* _Exercise instructions_
Below are some entries; set them all down exactly.
[Data to examine]
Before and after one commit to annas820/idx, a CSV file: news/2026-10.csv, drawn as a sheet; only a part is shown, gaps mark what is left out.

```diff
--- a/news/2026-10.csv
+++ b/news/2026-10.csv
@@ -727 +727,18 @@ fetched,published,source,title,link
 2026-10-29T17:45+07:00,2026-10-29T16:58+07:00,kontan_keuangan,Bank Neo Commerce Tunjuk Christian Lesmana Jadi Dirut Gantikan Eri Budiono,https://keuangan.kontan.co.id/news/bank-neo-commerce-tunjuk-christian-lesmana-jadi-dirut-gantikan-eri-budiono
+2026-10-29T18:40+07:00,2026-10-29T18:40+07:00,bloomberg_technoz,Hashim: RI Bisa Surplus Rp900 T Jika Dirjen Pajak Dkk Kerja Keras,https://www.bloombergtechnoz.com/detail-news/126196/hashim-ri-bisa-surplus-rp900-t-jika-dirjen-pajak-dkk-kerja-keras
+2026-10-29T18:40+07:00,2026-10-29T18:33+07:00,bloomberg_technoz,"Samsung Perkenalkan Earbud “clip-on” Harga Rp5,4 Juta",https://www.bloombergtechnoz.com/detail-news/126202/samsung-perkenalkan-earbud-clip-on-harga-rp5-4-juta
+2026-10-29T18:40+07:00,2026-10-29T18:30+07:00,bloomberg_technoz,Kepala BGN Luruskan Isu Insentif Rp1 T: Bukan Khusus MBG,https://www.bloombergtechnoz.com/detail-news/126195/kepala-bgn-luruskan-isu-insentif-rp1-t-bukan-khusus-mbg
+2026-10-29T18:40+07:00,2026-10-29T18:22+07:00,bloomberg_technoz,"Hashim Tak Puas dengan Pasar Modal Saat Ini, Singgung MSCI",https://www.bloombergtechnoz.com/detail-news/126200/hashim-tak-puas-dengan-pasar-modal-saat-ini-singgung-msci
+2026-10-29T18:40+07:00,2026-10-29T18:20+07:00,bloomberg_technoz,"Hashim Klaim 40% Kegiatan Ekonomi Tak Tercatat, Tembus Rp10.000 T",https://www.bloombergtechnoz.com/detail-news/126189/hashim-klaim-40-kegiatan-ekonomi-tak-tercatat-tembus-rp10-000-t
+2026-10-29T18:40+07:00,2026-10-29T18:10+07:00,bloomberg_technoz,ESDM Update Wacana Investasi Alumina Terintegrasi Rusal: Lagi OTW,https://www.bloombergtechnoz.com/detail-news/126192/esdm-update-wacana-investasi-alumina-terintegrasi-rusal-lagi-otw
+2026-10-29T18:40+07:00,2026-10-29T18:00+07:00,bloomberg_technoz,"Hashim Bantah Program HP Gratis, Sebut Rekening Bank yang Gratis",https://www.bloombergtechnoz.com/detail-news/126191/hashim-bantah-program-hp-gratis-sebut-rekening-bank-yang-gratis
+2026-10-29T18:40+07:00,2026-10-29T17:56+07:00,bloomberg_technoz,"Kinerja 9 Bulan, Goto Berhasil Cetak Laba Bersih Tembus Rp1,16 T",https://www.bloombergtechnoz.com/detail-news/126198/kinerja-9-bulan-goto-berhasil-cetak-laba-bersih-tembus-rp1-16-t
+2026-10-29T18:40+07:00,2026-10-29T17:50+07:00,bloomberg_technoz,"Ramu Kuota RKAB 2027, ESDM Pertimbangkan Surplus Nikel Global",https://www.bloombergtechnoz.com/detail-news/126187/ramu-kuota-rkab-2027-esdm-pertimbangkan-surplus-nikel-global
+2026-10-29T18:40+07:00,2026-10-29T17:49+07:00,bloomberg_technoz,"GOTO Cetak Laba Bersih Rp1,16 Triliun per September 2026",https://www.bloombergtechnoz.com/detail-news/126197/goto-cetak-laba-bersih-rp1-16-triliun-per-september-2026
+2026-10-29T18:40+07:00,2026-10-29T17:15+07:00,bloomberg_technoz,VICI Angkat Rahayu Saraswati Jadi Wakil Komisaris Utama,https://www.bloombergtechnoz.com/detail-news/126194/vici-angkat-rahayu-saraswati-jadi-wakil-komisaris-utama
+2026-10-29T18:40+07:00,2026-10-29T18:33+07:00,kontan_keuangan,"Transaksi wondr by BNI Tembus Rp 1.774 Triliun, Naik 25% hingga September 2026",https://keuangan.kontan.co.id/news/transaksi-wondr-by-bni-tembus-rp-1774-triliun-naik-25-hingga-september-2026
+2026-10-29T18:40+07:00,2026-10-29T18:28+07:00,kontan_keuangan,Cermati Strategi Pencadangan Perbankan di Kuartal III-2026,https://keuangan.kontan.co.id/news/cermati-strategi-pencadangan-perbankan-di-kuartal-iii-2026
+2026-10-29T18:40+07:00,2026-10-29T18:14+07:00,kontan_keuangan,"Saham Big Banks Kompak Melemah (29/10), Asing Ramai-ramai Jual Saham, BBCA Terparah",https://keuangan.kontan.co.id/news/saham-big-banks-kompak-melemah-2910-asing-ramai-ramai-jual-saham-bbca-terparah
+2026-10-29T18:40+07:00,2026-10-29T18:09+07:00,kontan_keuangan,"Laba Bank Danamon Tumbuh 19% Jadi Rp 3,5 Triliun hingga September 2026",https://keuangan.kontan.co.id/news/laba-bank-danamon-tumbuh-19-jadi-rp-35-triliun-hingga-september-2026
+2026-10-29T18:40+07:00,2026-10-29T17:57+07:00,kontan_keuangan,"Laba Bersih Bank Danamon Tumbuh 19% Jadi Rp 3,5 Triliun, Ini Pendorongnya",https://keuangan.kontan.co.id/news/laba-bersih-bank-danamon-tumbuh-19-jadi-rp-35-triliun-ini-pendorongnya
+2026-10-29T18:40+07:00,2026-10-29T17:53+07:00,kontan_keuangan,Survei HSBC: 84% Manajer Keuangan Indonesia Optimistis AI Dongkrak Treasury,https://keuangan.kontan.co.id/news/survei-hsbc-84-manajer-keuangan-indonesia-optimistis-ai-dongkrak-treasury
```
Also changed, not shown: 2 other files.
[/Data to examine]
* _Your solution_
Before and after one commit to annas820/idx, a CSV file: news/2026-10.csv, drawn as a sheet; only a part is shown, gaps mark what is left out.

```diff
--- a/news/2026-10.csv
+++ b/news/2026-10.csv
@@ -727 +727,18 @@ fetched,published,source,title,link
 2026-10-29T17:45+07:00,2026-10-29T16:58+07:00,kontan_keuangan,Bank Neo Commerce Tunjuk Christian Lesmana Jadi Dirut Gantikan Eri Budiono,https://keuangan.kontan.co.id/news/bank-neo-commerce-tunjuk-christian-lesmana-jadi-dirut-gantikan-eri-budiono
+2026-10-29T18:40+07:00,2026-10-29T18:40+07:00,bloomberg_technoz,Hashim: RI Bisa Surplus Rp900 T Jika Dirjen Pajak Dkk Kerja Keras,https://www.bloombergtechnoz.com/detail-news/126196/hashim-ri-bisa-surplus-rp900-t-jika-dirjen-pajak-dkk-kerja-keras
+2026-10-29T18:40+07:00,2026-10-29T18:33+07:00,bloomberg_technoz,"Samsung Perkenalkan Earbud “clip-on” Harga Rp5,4 Juta",https://www.bloombergtechnoz.com/detail-news/126202/samsung-perkenalkan-earbud-clip-on-harga-rp5-4-juta
+2026-10-29T18:40+07:00,2026-10-29T18:30+07:00,bloomberg_technoz,Kepala BGN Luruskan Isu Insentif Rp1 T: Bukan Khusus MBG,https://www.bloombergtechnoz.com/detail-news/126195/kepala-bgn-luruskan-isu-insentif-rp1-t-bukan-khusus-mbg
+2026-10-29T18:40+07:00,2026-10-29T18:22+07:00,bloomberg_technoz,"Hashim Tak Puas dengan Pasar Modal Saat Ini, Singgung MSCI",https://www.bloombergtechnoz.com/detail-news/126200/hashim-tak-puas-dengan-pasar-modal-saat-ini-singgung-msci
+2026-10-29T18:40+07:00,2026-10-29T18:20+07:00,bloomberg_technoz,"Hashim Klaim 40% Kegiatan Ekonomi Tak Tercatat, Tembus Rp10.000 T",https://www.bloombergtechnoz.com/detail-news/126189/hashim-klaim-40-kegiatan-ekonomi-tak-tercatat-tembus-rp10-000-t
+2026-10-29T18:40+07:00,2026-10-29T18:10+07:00,bloomberg_technoz,ESDM Update Wacana Investasi Alumina Terintegrasi Rusal: Lagi OTW,https://www.bloombergtechnoz.com/detail-news/126192/esdm-update-wacana-investasi-alumina-terintegrasi-rusal-lagi-otw
+2026-10-29T18:40+07:00,2026-10-29T18:00+07:00,bloomberg_technoz,"Hashim Bantah Program HP Gratis, Sebut Rekening Bank yang Gratis",https://www.bloombergtechnoz.com/detail-news/126191/hashim-bantah-program-hp-gratis-sebut-rekening-bank-yang-gratis
+2026-10-29T18:40+07:00,2026-10-29T17:56+07:00,bloomberg_technoz,"Kinerja 9 Bulan, Goto Berhasil Cetak Laba Bersih Tembus Rp1,16 T",https://www.bloombergtechnoz.com/detail-news/126198/kinerja-9-bulan-goto-berhasil-cetak-laba-bersih-tembus-rp1-16-t
+2026-10-29T18:40+07:00,2026-10-29T17:50+07:00,bloomberg_technoz,"Ramu Kuota RKAB 2027, ESDM Pertimbangkan Surplus Nikel Global",https://www.bloombergtechnoz.com/detail-news/126187/ramu-kuota-rkab-2027-esdm-pertimbangkan-surplus-nikel-global
+2026-10-29T18:40+07:00,2026-10-29T17:49+07:00,bloomberg_technoz,"GOTO Cetak Laba Bersih Rp1,16 Triliun per September 2026",https://www.bloombergtechnoz.com/detail-news/126197/goto-cetak-laba-bersih-rp1-16-triliun-per-september-2026
+2026-10-29T18:40+07:00,2026-10-29T17:15+07:00,bloomberg_technoz,VICI Angkat Rahayu Saraswati Jadi Wakil Komisaris Utama,https://www.bloombergtechnoz.com/detail-news/126194/vici-angkat-rahayu-saraswati-jadi-wakil-komisaris-utama
+2026-10-29T18:40+07:00,2026-10-29T18:33+07:00,kontan_keuangan,"Transaksi wondr by BNI Tembus Rp 1.774 Triliun, Naik 25% hingga September 2026",https://keuangan.kontan.co.id/news/transaksi-wondr-by-bni-tembus-rp-1774-triliun-naik-25-hingga-september-2026
+2026-10-29T18:40+07:00,2026-10-29T18:28+07:00,kontan_keuangan,Cermati Strategi Pencadangan Perbankan di Kuartal III-2026,https://keuangan.kontan.co.id/news/cermati-strategi-pencadangan-perbankan-di-kuartal-iii-2026
+2026-10-29T18:40+07:00,2026-10-29T18:14+07:00,kontan_keuangan,"Saham Big Banks Kompak Melemah (29/10), Asing Ramai-ramai Jual Saham, BBCA Terparah",https://keuangan.kontan.co.id/news/saham-big-banks-kompak-melemah-2910-asing-ramai-ramai-jual-saham-bbca-terparah
+2026-10-29T18:40+07:00,2026-10-29T18:09+07:00,kontan_keuangan,"Laba Bank Danamon Tumbuh 19% Jadi Rp 3,5 Triliun hingga September 2026",https://keuangan.kontan.co.id/news/laba-bank-danamon-tumbuh-19-jadi-rp-35-triliun-hingga-september-2026
+2026-10-29T18:40+07:00,2026-10-29T17:57+07:00,kontan_keuangan,"Laba Bersih Bank Danamon Tumbuh 19% Jadi Rp 3,5 Triliun, Ini Pendorongnya",https://keuangan.kontan.co.id/news/laba-bersih-bank-danamon-tumbuh-19-jadi-rp-35-triliun-ini-pendorongnya
+2026-10-29T18:40+07:00,2026-10-29T17:53+07:00,kontan_keuangan,Survei HSBC: 84% Manajer Keuangan Indonesia Optimistis AI Dongkrak Treasury,https://keuangan.kontan.co.id/news/survei-hsbc-84-manajer-keuangan-indonesia-optimistis-ai-dongkrak-treasury
```
Also changed, not shown: 2 other files.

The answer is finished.